104-year-old woman dies just days after becoming oldest person in the world to skydive

Dorothy Hoffner yelled 'age is just a number' after writing herself into the history books.

A centenarian who broke the record for being the oldest person in the world to skydive has sadly died.

Dorothy Hoffner was all smiles when she made her history-making jump in the skies above Ottawa, Chicago.

The 104-year-old hopped into a plane in northern Illinois earlier this month and it climbed to a height of 13,500 feet.

Strapped to a dive instructor, the duo jumped out of the plane and they enjoyed a few seconds of free fall before the parachute was deployed.

They spent a total of seven minutes in the air.

As she touched back down on solid ground at Skydive Chicago, the centenarian shouted 'age is just a number'.

What a legend.

She said it was an incredible experience.

"It was wonderful up there.

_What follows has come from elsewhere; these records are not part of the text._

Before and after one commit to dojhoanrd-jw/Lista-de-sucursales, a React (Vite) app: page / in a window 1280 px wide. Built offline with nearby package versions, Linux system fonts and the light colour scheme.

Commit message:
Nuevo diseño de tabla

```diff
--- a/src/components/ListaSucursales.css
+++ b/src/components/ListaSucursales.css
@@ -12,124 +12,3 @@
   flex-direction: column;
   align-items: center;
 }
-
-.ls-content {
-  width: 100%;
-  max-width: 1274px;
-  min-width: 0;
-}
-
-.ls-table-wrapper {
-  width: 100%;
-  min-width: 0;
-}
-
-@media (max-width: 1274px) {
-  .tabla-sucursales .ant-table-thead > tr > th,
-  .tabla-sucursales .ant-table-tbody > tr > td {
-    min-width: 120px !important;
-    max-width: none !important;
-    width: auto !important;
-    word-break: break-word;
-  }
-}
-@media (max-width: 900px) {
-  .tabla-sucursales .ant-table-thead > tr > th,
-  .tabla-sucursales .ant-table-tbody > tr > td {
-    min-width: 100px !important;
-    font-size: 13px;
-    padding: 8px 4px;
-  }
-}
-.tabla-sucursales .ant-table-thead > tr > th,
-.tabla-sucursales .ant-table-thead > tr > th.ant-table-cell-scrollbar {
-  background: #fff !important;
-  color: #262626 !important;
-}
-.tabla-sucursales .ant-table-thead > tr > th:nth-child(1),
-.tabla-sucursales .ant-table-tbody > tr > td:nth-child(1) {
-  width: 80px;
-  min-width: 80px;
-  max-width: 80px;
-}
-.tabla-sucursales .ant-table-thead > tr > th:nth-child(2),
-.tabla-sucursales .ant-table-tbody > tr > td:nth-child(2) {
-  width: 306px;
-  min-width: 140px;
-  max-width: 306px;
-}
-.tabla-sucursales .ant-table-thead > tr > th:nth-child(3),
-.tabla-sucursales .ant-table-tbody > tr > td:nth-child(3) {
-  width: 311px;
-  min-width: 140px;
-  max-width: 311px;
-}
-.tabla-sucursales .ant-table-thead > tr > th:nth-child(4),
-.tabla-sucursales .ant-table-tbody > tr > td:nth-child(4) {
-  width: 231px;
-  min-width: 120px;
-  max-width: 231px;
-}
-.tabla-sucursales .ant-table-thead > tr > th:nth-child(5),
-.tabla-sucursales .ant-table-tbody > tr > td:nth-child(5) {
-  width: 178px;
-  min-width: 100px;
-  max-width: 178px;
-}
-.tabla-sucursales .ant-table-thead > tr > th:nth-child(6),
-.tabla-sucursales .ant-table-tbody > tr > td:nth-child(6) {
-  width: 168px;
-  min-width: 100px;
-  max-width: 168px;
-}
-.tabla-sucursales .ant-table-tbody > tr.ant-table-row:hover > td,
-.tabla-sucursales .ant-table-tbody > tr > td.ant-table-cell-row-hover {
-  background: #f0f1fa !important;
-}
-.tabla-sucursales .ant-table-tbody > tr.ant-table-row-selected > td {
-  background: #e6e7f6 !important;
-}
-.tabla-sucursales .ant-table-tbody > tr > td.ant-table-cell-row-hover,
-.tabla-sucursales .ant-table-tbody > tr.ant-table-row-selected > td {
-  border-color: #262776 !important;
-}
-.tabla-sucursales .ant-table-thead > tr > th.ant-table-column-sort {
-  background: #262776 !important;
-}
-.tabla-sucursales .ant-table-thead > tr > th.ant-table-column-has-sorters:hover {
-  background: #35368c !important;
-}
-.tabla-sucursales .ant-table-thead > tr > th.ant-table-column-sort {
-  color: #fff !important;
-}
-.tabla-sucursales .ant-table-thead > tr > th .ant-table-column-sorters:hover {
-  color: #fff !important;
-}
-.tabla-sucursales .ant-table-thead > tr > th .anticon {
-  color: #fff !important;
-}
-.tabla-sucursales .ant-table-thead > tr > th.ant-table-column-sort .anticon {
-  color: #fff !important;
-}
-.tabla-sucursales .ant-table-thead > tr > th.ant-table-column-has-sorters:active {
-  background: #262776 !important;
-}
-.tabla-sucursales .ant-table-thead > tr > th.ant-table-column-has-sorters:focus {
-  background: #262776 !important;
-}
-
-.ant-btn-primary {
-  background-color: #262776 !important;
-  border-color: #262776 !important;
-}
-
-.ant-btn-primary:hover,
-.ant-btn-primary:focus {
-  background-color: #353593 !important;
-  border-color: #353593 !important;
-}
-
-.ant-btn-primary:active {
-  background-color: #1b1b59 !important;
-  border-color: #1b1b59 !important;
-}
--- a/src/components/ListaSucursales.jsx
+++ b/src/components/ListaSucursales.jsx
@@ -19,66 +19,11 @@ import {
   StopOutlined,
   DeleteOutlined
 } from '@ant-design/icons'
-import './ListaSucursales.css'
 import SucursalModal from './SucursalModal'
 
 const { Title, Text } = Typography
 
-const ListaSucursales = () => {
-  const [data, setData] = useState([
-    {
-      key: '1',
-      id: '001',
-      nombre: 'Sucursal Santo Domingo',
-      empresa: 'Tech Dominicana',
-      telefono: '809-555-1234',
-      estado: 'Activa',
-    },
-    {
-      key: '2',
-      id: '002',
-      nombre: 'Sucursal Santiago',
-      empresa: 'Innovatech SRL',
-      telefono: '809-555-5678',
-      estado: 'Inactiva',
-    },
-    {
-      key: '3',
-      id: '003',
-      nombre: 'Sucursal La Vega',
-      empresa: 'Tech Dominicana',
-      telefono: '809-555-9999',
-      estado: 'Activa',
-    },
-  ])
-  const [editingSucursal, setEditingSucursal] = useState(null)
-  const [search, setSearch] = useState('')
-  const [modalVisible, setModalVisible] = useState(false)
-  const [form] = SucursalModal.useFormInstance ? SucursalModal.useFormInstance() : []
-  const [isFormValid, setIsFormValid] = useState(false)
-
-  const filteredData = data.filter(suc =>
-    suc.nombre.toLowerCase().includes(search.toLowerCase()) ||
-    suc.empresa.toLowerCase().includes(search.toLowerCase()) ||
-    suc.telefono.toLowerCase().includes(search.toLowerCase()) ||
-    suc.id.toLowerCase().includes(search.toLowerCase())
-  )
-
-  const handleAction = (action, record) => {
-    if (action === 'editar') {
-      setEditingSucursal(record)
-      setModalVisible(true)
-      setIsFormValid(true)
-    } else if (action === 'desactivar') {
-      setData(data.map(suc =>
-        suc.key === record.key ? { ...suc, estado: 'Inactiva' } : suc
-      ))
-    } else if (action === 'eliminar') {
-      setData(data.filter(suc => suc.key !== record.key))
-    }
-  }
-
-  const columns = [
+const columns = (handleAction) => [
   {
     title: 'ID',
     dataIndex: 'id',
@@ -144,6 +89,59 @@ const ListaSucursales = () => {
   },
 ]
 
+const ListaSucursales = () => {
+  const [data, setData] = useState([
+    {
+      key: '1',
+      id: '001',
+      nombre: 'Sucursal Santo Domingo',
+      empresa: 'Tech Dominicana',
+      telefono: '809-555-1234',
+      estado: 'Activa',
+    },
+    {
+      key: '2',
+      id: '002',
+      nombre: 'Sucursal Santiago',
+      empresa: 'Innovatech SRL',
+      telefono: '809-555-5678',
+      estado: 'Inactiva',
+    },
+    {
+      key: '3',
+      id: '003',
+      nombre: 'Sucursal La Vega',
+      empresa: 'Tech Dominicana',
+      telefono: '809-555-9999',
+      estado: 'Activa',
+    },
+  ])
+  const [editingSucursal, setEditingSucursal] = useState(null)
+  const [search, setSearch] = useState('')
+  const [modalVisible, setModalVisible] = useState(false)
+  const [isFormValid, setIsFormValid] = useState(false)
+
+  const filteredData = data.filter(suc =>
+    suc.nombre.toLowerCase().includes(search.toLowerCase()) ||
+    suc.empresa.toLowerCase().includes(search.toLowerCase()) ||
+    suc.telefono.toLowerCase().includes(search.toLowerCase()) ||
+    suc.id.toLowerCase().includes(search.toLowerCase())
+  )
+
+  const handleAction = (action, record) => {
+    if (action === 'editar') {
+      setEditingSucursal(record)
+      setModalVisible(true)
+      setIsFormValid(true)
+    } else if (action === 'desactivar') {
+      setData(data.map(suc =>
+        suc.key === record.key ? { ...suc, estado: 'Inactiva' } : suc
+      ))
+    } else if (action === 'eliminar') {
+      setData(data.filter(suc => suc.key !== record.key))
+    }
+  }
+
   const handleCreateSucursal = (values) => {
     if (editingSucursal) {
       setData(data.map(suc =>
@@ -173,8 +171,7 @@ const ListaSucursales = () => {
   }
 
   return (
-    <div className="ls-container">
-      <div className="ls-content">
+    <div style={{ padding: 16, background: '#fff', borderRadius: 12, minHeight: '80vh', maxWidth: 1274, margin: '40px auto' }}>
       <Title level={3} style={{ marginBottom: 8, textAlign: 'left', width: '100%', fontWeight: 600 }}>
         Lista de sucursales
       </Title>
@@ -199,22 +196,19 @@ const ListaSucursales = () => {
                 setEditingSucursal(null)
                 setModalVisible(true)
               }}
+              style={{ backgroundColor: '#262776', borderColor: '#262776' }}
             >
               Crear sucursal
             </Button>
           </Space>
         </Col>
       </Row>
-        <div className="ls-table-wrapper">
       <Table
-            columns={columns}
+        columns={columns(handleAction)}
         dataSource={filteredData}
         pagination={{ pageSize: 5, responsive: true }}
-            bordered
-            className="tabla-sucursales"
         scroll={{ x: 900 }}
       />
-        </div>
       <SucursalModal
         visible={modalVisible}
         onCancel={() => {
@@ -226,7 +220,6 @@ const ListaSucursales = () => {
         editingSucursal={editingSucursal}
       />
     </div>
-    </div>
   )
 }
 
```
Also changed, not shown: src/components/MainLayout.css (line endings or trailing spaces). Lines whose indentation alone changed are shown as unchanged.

The whole thing was delightful, wonderful, couldn't have been better," she said.

She hit out at questions about her age after completing the jump.

Dorothy told the Chicago Sun-Times: “What has age got to do with what you’re doing? I’m 104 years old, so what?”

A spokesperson for the Guinness Book of World Records said they were looking 'forward to receiving evidence from Dorothy’s attempt for our Records Management Team to review'.

Instagram/Skydive Chicago

The current record was given to 103-year-old Linnéa Ingegärd Larsson from Sweden after she jumped out of a plane in May last year.

When Dorothy skydived for the first time at 100 years old, she admitted the instructor helped push them out together.

However, for this record-breaking jump, she said she wanted to lead the charge.

Sadly, Dorothy won't be around to see her name in the Guinness Book of Records.

She was found dead at the Brookdale Lake View senior living community.

Her close friend Joe Conant told AP News: "She was indefatigable. She just kept going.

"She was not someone who would take naps in the afternoon, or not show up for any function, dinner or anything else. She was always there, fully present. She kept going, always.”

Skydive Chicago has released a statement, saying: "We are deeply saddened by Dorothy's passing and feel honored to have been a part of making her world-record skydive a reality.

"Skydiving is an activity that many of us safely tucked away in our bucket lists. But Dorothy reminds us that it's never too late to take the thrill of a lifetime.

"We are forever grateful that skydiving was a part of her exciting, well-lived life. Her legacy is even more remarkable because of the attention the world gave to her inspiring story."

Dorothy was set to turn 105 in December and she was planning on riding in a hot air balloon to celebrate.

Featured Image Credit: Instagram/Skydive Chicago

Topics: News